WORK ORDER >>
With pictures removed, output every record below exactly as written.

-- Opening Marker --

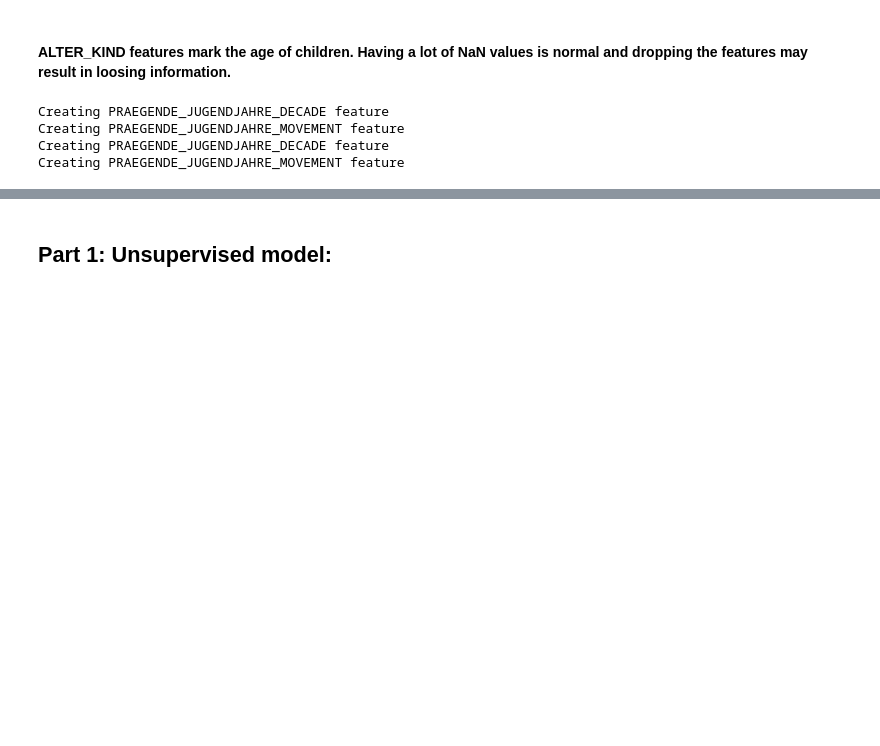
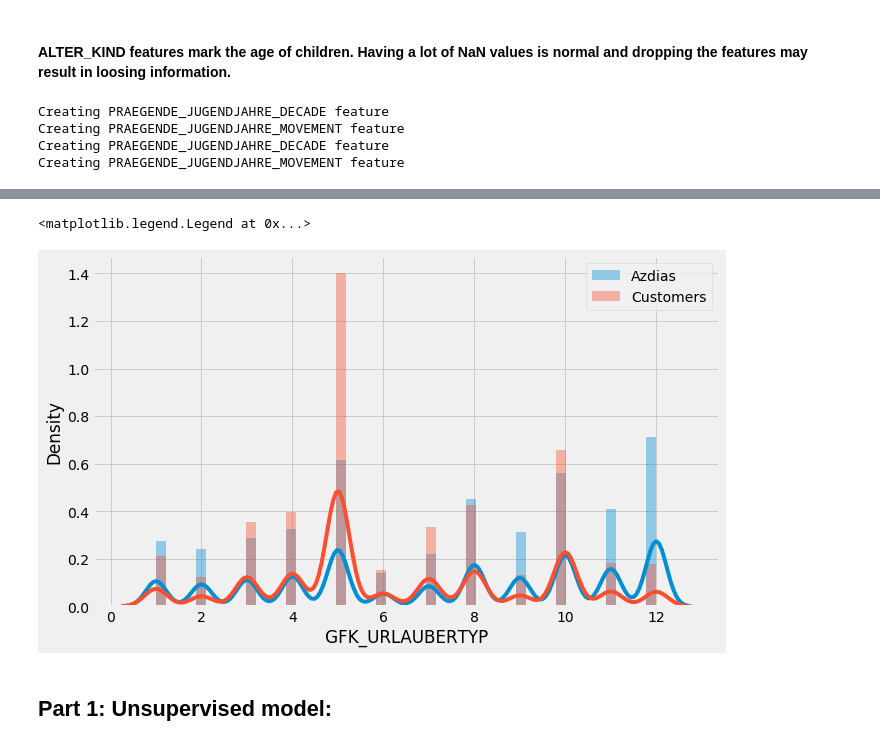
Before and after one commit to tmishinev/Customer_Segmentation_report-Arvato_Bertelsmann, a Jupyter notebook: Arvato Project Workbook.ipynb, the cells around one changed output, grey strips where cells are left out. Drawn from its saved outputs; the diff is of its cells as text; code cells hidden in the pictures; blank space fills up the shorter version.

```diff
--- a/Arvato Project Workbook.ipynb
+++ b/Arvato Project Workbook.ipynb
@@ -180,3 +202,12 @@ Creating PRAEGENDE_JUGENDJAHRE_MOVEMENT feature
+# %%
+#Distribution of VACATION HABITS feature
+fig = plt.figure(figsize = (10,6))
+sns.distplot(azdias['GFK_URLAUBERTYP'], norm_hist = True, label='Azdias')
+sns.distplot(customers['GFK_URLAUBERTYP'], norm_hist = True, label='Customers')
+plt.legend()
+# %% [output]
+<matplotlib.legend.Legend at 0x...>
+[figure, added]
 # %% [markdown]
 ## Part 1: Unsupervised model:
 # %%
```
Also changed, not shown: parts of 6 cells of this notebook.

-- Closing Marker --

TASK OUTPUT >>
Before and after one commit to tmishinev/Customer_Segmentation_report-Arvato_Bertelsmann, a Jupyter notebook: Arvato Project Workbook.ipynb, the cells around one changed output, grey strips where cells are left out. Drawn from its saved outputs; the diff is of its cells as text; code cells hidden in the pictures; blank space fills up the shorter version.

```diff
--- a/Arvato Project Workbook.ipynb
+++ b/Arvato Project Workbook.ipynb
@@ -180,3 +202,12 @@ Creating PRAEGENDE_JUGENDJAHRE_MOVEMENT feature
+# %%
+#Distribution of VACATION HABITS feature
+fig = plt.figure(figsize = (10,6))
+sns.distplot(azdias['GFK_URLAUBERTYP'], norm_hist = True, label='Azdias')
+sns.distplot(customers['GFK_URLAUBERTYP'], norm_hist = True, label='Customers')
+plt.legend()
+# %% [output]
+<matplotlib.legend.Legend at 0x...>
+[figure, added]
 # %% [markdown]
 ## Part 1: Unsupervised model:
 # %%
```
Also changed, not shown: parts of 6 cells of this notebook.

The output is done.